My philosophy of video is that it should provide information, entertain, enhance marketing efforts and messaging, and reinforce brand. There are times, however, when it can backfire on the publisher/communicator:
- when it's done too much
- when the quality is lacking, either on the video or audio side
- when the content is dull
A favorite blogger who I have heard speak many times, recently sent at least 12 new videos from a trip he is currently on. This is a person who has always advocated that "less is more," so I was surprised to see this amount, which I do not have time to watch, by the way, so I deleted the message. If he had sent one really good video about his trip, I would have watched it.
Another blogger I generally enjoy, recently sent a video about the virtues of --you guessed it--creating video. It was long (over 3 minutes), and included a lot of circular discussion about video without any how to's or pointers. The video added absolutely nothing to her brand or expertise, and in fact damaged it, as for some reason she had another pop up sign up video appear on the same screen. Double videos? I don't think so. I'm keeping my subscription, but am pretty likely not to click on her videos again. If she had done a video about tips on creating or uploading them, or maybe links to some of her favorites, I would have watched it.
Another very prominent blogger whose books I love and have actually been promoting, posted a video a few months ago, where he was in a hotel room in the middle of the night, and had ordered room service. So while he was talking away about social media, we got to see and hear him munching away on his room service meal. Maybe this was his way of creating intimacy, but it seemed awkward. Ever heard of the phrase: "don't talk with your mouth full?" If he had created the same video and waited until after he had eaten, I would have watched and enjoyed it.
Here's a video I always love to watch, for those looking for great ideas.

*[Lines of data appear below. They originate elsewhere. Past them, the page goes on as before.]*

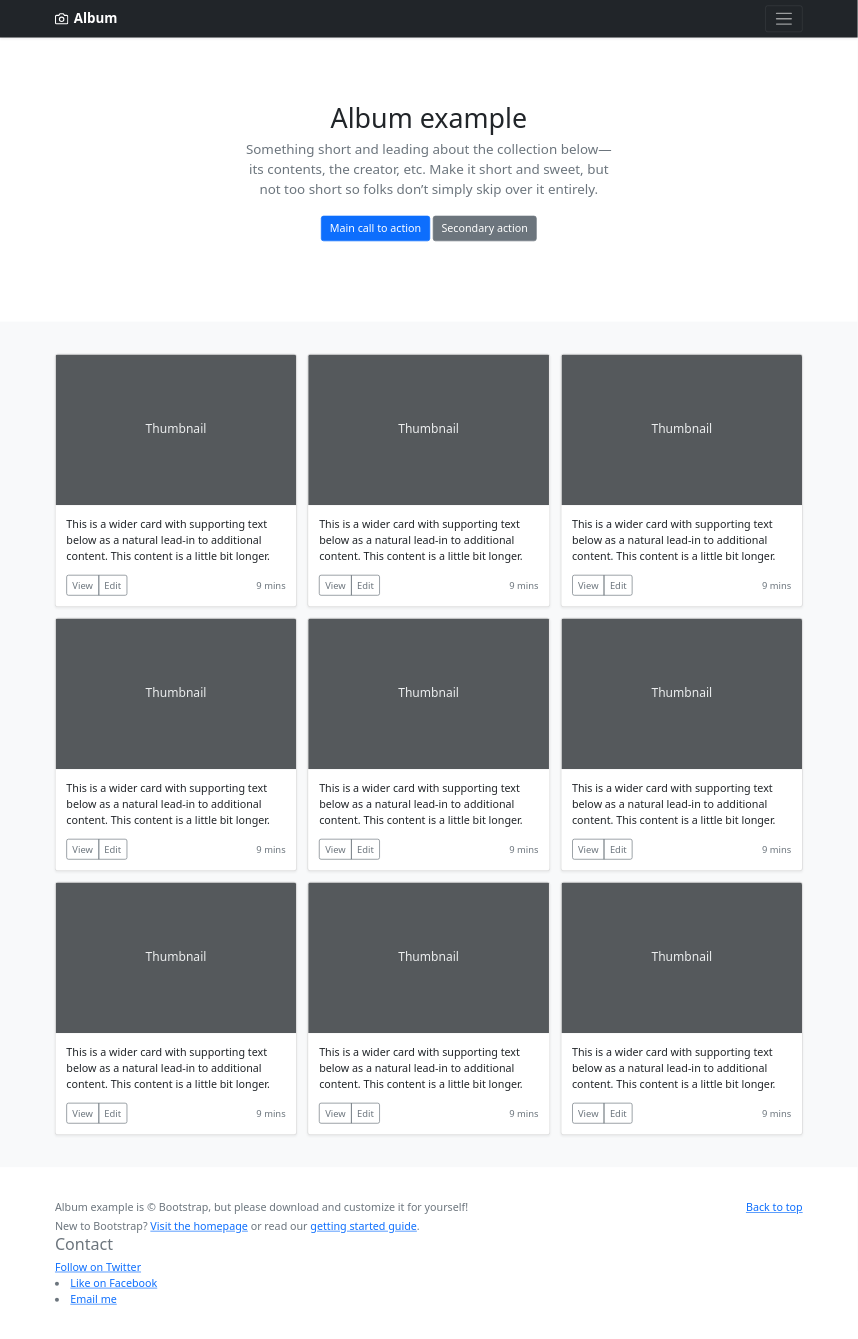
Repository: harshi93/pythonProjects
Page: http://localhost/jobs
An editor plug-in stored every save of this project. The page is shown before and after the next save, followed by the edit.
The browser window is 1280 px wide. The pictures show the whole page, at 67% of full size.
The page is served by the project's application, run on Django 3.2 (manage.py). Other server files are loaded and not shown.

Above is the page before, as saved 2021-07-29 03:13:20.

### portfolio/jobs/templates/experience/exp.html
<!doctype html>
<html lang="en">
  <head>
    <meta charset="utf-8">
    <meta name="viewport" content="width=device-width, initial-scale=1">
    <meta name="description" content="">
    <meta name="author" content="Mark Otto, Jacob Thornton, and Bootstrap contributors">
    <meta name="generator" content="Hugo 0.84.0">
    <title>Album example · Bootstrap v5.0</title>

    <link rel="canonical" href="https://getbootstrap.com/docs/5.0/examples/album/">



    <!-- Bootstrap core CSS -->
    <link href="https://cdn.jsdelivr.net/npm/bootstrap@5.0.2/dist/css/bootstrap.min.css" rel="stylesheet" integrity="sha384-EVSTQN3/azprG1Anm3QDgpJLIm9Nao0Yz1ztcQTwFspd3yD65VohhpuuCOmLASjC" crossorigin="anonymous">
    <!-- Favicons -->
<link rel="apple-touch-icon" href="/docs/5.0/assets/img/favicons/apple-touch-icon.png" sizes="180x180">
<link rel="icon" href="/docs/5.0/assets/img/favicons/favicon-32x32.png" sizes="32x32" type="image/png">
<link rel="icon" href="/docs/5.0/assets/img/favicons/favicon-16x16.png" sizes="16x16" type="image/png">
<link rel="manifest" href="/docs/5.0/assets/img/favicons/manifest.json">
<link rel="mask-icon" href="/docs/5.0/assets/img/favicons/safari-pinned-tab.svg" color="#7952b3">
<link rel="icon" href="/docs/5.0/assets/img/favicons/favicon.ico">
<meta name="theme-color" content="#7952b3">


    <style>
      .bd-placeholder-img {
        font-size: 1.125rem;
        text-anchor: middle;
        -webkit-user-select: none;
        -moz-user-select: none;
        user-select: none;
      }

      @media (min-width: 768px) {
        .bd-placeholder-img-lg {
          font-size: 3.5rem;
        }
      }
    </style>


  </head>
  <body>

<header>
  <div class="collapse bg-dark" id="navbarHeader">
    <div class="container">
      <div class="row">
        <div class="col-sm-8 col-md-7 py-4">
          <h4 class="text-white">About</h4>
          <p class="text-muted">Add some information about the album below, the author, or any other background context. Make it a few sentences long so folks can pick up some informative tidbits. Then, link them off to some social networking sites or contact information.</p>
        </div>

      </div>
    </div>
  </div>
  <div class="navbar navbar-dark bg-dark shadow-sm">
    <div class="container">
      <a href="#" class="navbar-brand d-flex align-items-center">
        <svg xmlns="http://www.w3.org/2000/svg" width="20" height="20" fill="none" stroke="currentColor" stroke-linecap="round" stroke-linejoin="round" stroke-width="2" aria-hidden="true" class="me-2" viewBox="0 0 24 24"><path d="M23 19a2 2 0 0 1-2 2H3a2 2 0 0 1-2-2V8a2 2 0 0 1 2-2h4l2-3h6l2 3h4a2 2 0 0 1 2 2z"/><circle cx="12" cy="13" r="4"/></svg>
        <strong>Album</strong>
      </a>
      <button class="navbar-toggler" type="button" data-bs-toggle="collapse" data-bs-target="#navbarHeader" aria-controls="navbarHeader" aria-expanded="false" aria-label="Toggle navigation">
        <span class="navbar-toggler-icon"></span>
      </button>
    </div>
  </div>
</header>

<main>

  <section class="py-5 text-center container">
    <div class="row py-lg-5">
      <div class="col-lg-6 col-md-8 mx-auto">
        <h1 class="fw-light">Album example</h1>
        <p class="lead text-muted">Something short and leading about the collection below—its contents, the creator, etc. Make it short and sweet, but not too short so folks don’t simply skip over it entirely.</p>
        <p>
          <a href="#" class="btn btn-primary my-2">Main call to action</a>
          <a href="#" class="btn btn-secondary my-2">Secondary action</a>
        </p>
      </div>
    </div>
  </section>

  <div class="album py-5 bg-light">
    <div class="container">

      <div class="row row-cols-1 row-cols-sm-2 row-cols-md-3 g-3">
        <div class="col">
          <div class="card shadow-sm">
            <svg class="bd-placeholder-img card-img-top" width="100%" height="225" xmlns="http://www.w3.org/2000/svg" role="img" aria-label="Placeholder: Thumbnail" preserveAspectRatio="xMidYMid slice" focusable="false"><title>Placeholder</title><rect width="100%" height="100%" fill="#55595c"/><text x="50%" y="50%" fill="#eceeef" dy=".3em">Thumbnail</text></svg>

            <div class="card-body">
              <p class="card-text">This is a wider card with supporting text below as a natural lead-in to additional content. This content is a little bit longer.</p>
              <div class="d-flex justify-content-between align-items-center">
                <div class="btn-group">
                  <button type="button" class="btn btn-sm btn-outline-secondary">View</button>
                  <button type="button" class="btn btn-sm btn-outline-secondary">Edit</button>
                </div>
                <small class="text-muted">9 mins</small>
              </div>
            </div>
          </div>
        </div>
        <div class="col">
          <div class="card shadow-sm">
            <svg class="bd-placeholder-img card-img-top" width="100%" height="225" xmlns="http://www.w3.org/2000/svg" role="img" aria-label="Placeholder: Thumbnail" preserveAspectRatio="xMidYMid slice" focusable="false"><title>Placeholder</title><rect width="100%" height="100%" fill="#55595c"/><text x="50%" y="50%" fill="#eceeef" dy=".3em">Thumbnail</text></svg>

            <div class="card-body">
              <p class="card-text">This is a wider card with supporting text below as a natural lead-in to additional content. This content is a little bit longer.</p>
              <div class="d-flex justify-content-between align-items-center">
                <div class="btn-group">
                  <button type="button" class="btn btn-sm btn-outline-secondary">View</button>
                  <button type="button" class="btn btn-sm btn-outline-secondary">Edit</button>
                </div>
                <small class="text-muted">9 mins</small>
              </div>
            </div>
          </div>
        </div>
        <div class="col">
          <div class="card shadow-sm">
            <svg class="bd-placeholder-img card-img-top" width="100%" height="225" xmlns="http://www.w3.org/2000/svg" role="img" aria-label="Placeholder: Thumbnail" preserveAspectRatio="xMidYMid slice" focusable="false"><title>Placeholder</title><rect width="100%" height="100%" fill="#55595c"/><text x="50%" y="50%" fill="#eceeef" dy=".3em">Thumbnail</text></svg>

            <div class="card-body">
              <p class="card-text">This is a wider card with supporting text below as a natural lead-in to additional content. This content is a little bit longer.</p>
              <div class="d-flex justify-content-between align-items-center">
                <div class="btn-group">
                  <button type="button" class="btn btn-sm btn-outline-secondary">View</button>
                  <button type="button" class="btn btn-sm btn-outline-secondary">Edit</button>
                </div>
                <small class="text-muted">9 mins</small>
              </div>
            </div>
          </div>
        </div>

        <div class="col">
          <div class="card shadow-sm">
            <svg class="bd-placeholder-img card-img-top" width="100%" height="225" xmlns="http://www.w3.org/2000/svg" role="img" aria-label="Placeholder: Thumbnail" preserveAspectRatio="xMidYMid slice" focusable="false"><title>Placeholder</title><rect width="100%" height="100%" fill="#55595c"/><text x="50%" y="50%" fill="#eceeef" dy=".3em">Thumbnail</text></svg>

            <div class="card-body">
              <p class="card-text">This is a wider card with supporting text below as a natural lead-in to additional content. This content is a little bit longer.</p>
              <div class="d-flex justify-content-between align-items-center">
                <div class="btn-group">
                  <button type="button" class="btn btn-sm btn-outline-secondary">View</button>
                  <button type="button" class="btn btn-sm btn-outline-secondary">Edit</button>
                </div>
                <small class="text-muted">9 mins</small>
              </div>
            </div>
          </div>
        </div>
        <div class="col">
          <div class="card shadow-sm">
            <svg class="bd-placeholder-img card-img-top" width="100%" height="225" xmlns="http://www.w3.org/2000/svg" role="img" aria-label="Placeholder: Thumbnail" preserveAspectRatio="xMidYMid slice" focusable="false"><title>Placeholder</title><rect width="100%" height="100%" fill="#55595c"/><text x="50%" y="50%" fill="#eceeef" dy=".3em">Thumbnail</text></svg>

            <div class="card-body">
              <p class="card-text">This is a wider card with supporting text below as a natural lead-in to additional content. This content is a little bit longer.</p>
              <div class="d-flex justify-content-between align-items-center">
                <div class="btn-group">
                  <button type="button" class="btn btn-sm btn-outline-secondary">View</button>
                  <button type="button" class="btn btn-sm btn-outline-secondary">Edit</button>
                </div>
                <small class="text-muted">9 mins</small>
              </div>
            </div>
          </div>
        </div>
        <div class="col">
          <div class="card shadow-sm">
            <svg class="bd-placeholder-img card-img-top" width="100%" height="225" xmlns="http://www.w3.org/2000/svg" role="img" aria-label="Placeholder: Thumbnail" preserveAspectRatio="xMidYMid slice" focusable="false"><title>Placeholder</title><rect width="100%" height="100%" fill="#55595c"/><text x="50%" y="50%" fill="#eceeef" dy=".3em">Thumbnail</text></svg>

            <div class="card-body">
              <p class="card-text">This is a wider card with supporting text below as a natural lead-in to additional content. This content is a little bit longer.</p>
              <div class="d-flex justify-content-between align-items-center">
                <div class="btn-group">
                  <button type="button" class="btn btn-sm btn-outline-secondary">View</button>
                  <button type="button" class="btn btn-sm btn-outline-secondary">Edit</button>
                </div>
                <small class="text-muted">9 mins</small>
              </div>
            </div>
          </div>
        </div>

        <div class="col">
          <div class="card shadow-sm">
            <svg class="bd-placeholder-img card-img-top" width="100%" height="225" xmlns="http://www.w3.org/2000/svg" role="img" aria-label="Placeholder: Thumbnail" preserveAspectRatio="xMidYMid slice" focusable="false"><title>Placeholder</title><rect width="100%" height="100%" fill="#55595c"/><text x="50%" y="50%" fill="#eceeef" dy=".3em">Thumbnail</text></svg>

            <div class="card-body">
              <p class="card-text">This is a wider card with supporting text below as a natural lead-in to additional content. This content is a little bit longer.</p>
              <div class="d-flex justify-content-between align-items-center">
                <div class="btn-group">
                  <button type="button" class="btn btn-sm btn-outline-secondary">View</button>
                  <button type="button" class="btn btn-sm btn-outline-secondary">Edit</button>
                </div>
                <small class="text-muted">9 mins</small>
              </div>
            </div>
          </div>
        </div>
        <div class="col">
          <div class="card shadow-sm">
            <svg class="bd-placeholder-img card-img-top" width="100%" height="225" xmlns="http://www.w3.org/2000/svg" role="img" aria-label="Placeholder: Thumbnail" preserveAspectRatio="xMidYMid slice" focusable="false"><title>Placeholder</title><rect width="100%" height="100%" fill="#55595c"/><text x="50%" y="50%" fill="#eceeef" dy=".3em">Thumbnail</text></svg>

            <div class="card-body">
              <p class="card-text">This is a wider card with supporting text below as a natural lead-in to additional content. This content is a little bit longer.</p>
              <div class="d-flex justify-content-between align-items-center">
                <div class="btn-group">
                  <button type="button" class="btn btn-sm btn-outline-secondary">View</button>
                  <button type="button" class="btn btn-sm btn-outline-secondary">Edit</button>
                </div>
                <small class="text-muted">9 mins</small>
              </div>
            </div>
          </div>
        </div>
        <div class="col">
          <div class="card shadow-sm">
            <svg class="bd-placeholder-img card-img-top" width="100%" height="225" xmlns="http://www.w3.org/2000/svg" role="img" aria-label="Placeholder: Thumbnail" preserveAspectRatio="xMidYMid slice" focusable="false"><title>Placeholder</title><rect width="100%" height="100%" fill="#55595c"/><text x="50%" y="50%" fill="#eceeef" dy=".3em">Thumbnail</text></svg>

            <div class="card-body">
              <p class="card-text">This is a wider card with supporting text below as a natural lead-in to additional content. This content is a little bit longer.</p>
              <div class="d-flex justify-content-between align-items-center">
                <div class="btn-group">
                  <button type="button" class="btn btn-sm btn-outline-secondary">View</button>
                  <button type="button" class="btn btn-sm btn-outline-secondary">Edit</button>
                </div>
                <small class="text-muted">9 mins</small>
              </div>
            </div>
          </div>
        </div>
      </div>
    </div>
  </div>

</main>

<footer class="text-muted py-5">
  <div class="container">
    <p class="float-end mb-1">
      <a href="#">Back to top</a>
    </p>
    <p class="mb-1">Album example is &copy; Bootstrap, but please download and customize it for yourself!</p>
    <p class="mb-0">New to Bootstrap? <a href="/">Visit the homepage</a> or read our <a href="/docs/5.0/getting-started/introduction/">getting started guide</a>.</p>
    <h4 class="text-black">Contact</h4>
    <a href="#" class="text-black">Follow on Twitter</a></li>
    <li><a href="#" class="text-black">Like on Facebook</a></li>
    <li><a href="#" class="text-black">Email me</a></li>
  </div>
</footer>


<script src="https://cdn.jsdelivr.net/npm/bootstrap@5.0.2/dist/js/bootstrap.bundle.min.js" integrity="sha384-MrcW6ZMFYlzcLA8Nl+NtUVF0sA7MsXsP1UyJoMp4YLEuNSfAP+JcXn/tWtIaxVXM" crossorigin="anonymous"></script>

  </body>
</html>

### portfolio/jobs/views.py
from django.shortcuts import render
from .models import Job

# Create your views here.
def experience(request):
    jobs = Job.objects
    return render(request, 'experience/exp.html', {'jobs':jobs})

### portfolio/portfolio/urls.py
"""portfolio URL Configuration

The `urlpatterns` list routes URLs to views. For more information please see:
    https://docs.djangoproject.com/en/3.0/topics/http/urls/
Examples:
Function views
    1. Add an import:  from my_app import views
    2. Add a URL to urlpatterns:  path('', views.home, name='home')
Class-based views
    1. Add an import:  from other_app.views import Home
    2. Add a URL to urlpatterns:  path('', Home.as_view(), name='home')
Including another URLconf
    1. Import the include() function: from django.urls import include, path
    2. Add a URL to urlpatterns:  path('blog/', include('blog.urls'))
"""
from django.contrib import admin
from django.urls import path
import jobs.views

urlpatterns = [
    path('admin/', admin.site.urls),
    path('jobs', jobs.views.experience, name='experience'),
]

After the next save:
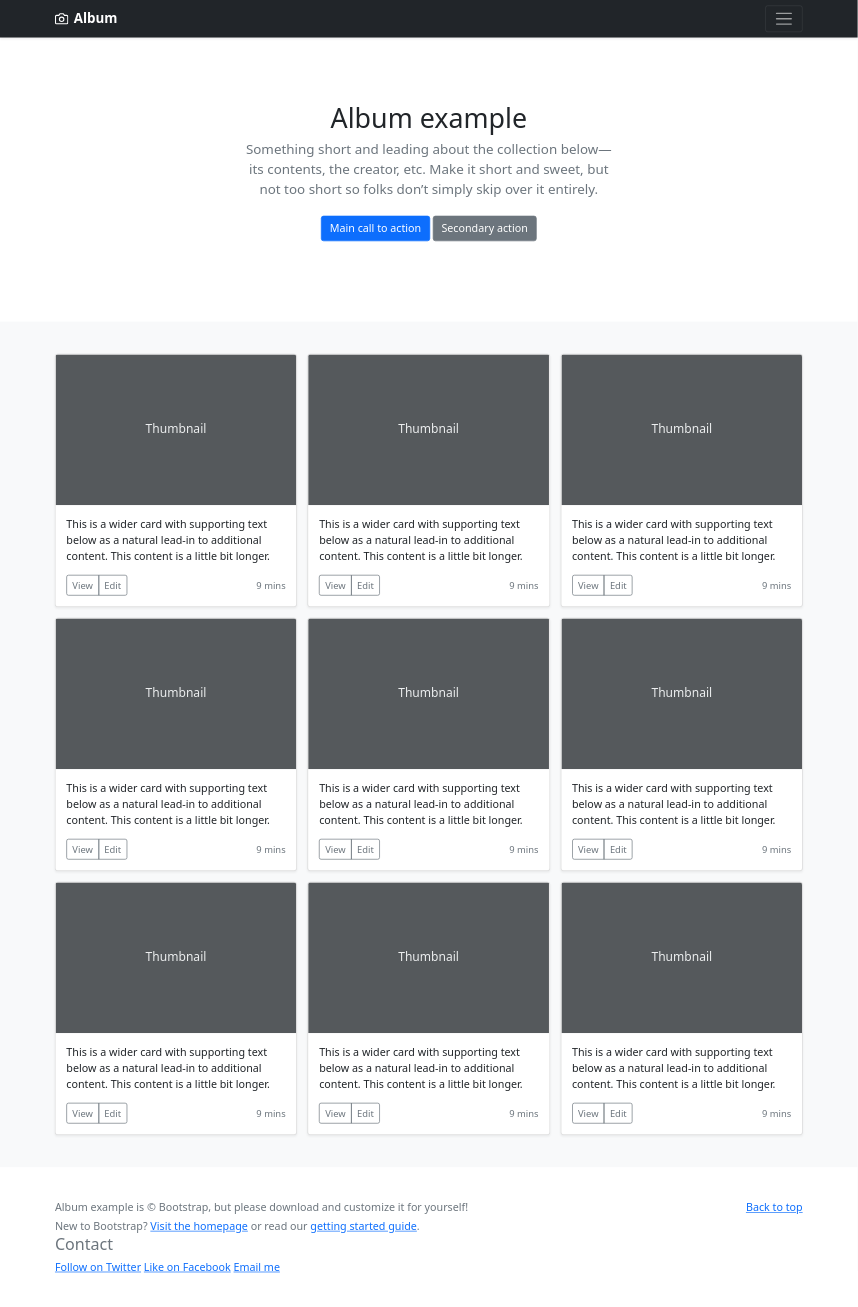
Saved 15 s later.
--- a/portfolio/jobs/templates/experience/exp.html
+++ b/portfolio/jobs/templates/experience/exp.html
@@ -248,9 +248,9 @@
     <p class="mb-1">Album example is &copy; Bootstrap, but please download and customize it for yourself!</p>
     <p class="mb-0">New to Bootstrap? <a href="/">Visit the homepage</a> or read our <a href="/docs/5.0/getting-started/introduction/">getting started guide</a>.</p>
     <h4 class="text-black">Contact</h4>
-    <a href="#" class="text-black">Follow on Twitter</a></li>
-    <li><a href="#" class="text-black">Like on Facebook</a></li>
-    <li><a href="#" class="text-black">Email me</a></li>
+    <a href="#" class="text-black">Follow on Twitter</a>
+    <a href="#" class="text-black">Like on Facebook</a>
+    <a href="#" class="text-black">Email me</a>
   </div>
 </footer>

Takeway message: be mindful of what, how much, and why you are posting video, so that you enhance your brand rather then take away from it. And remember, too much of anything can just seem, well...old fashioned.
What do you think?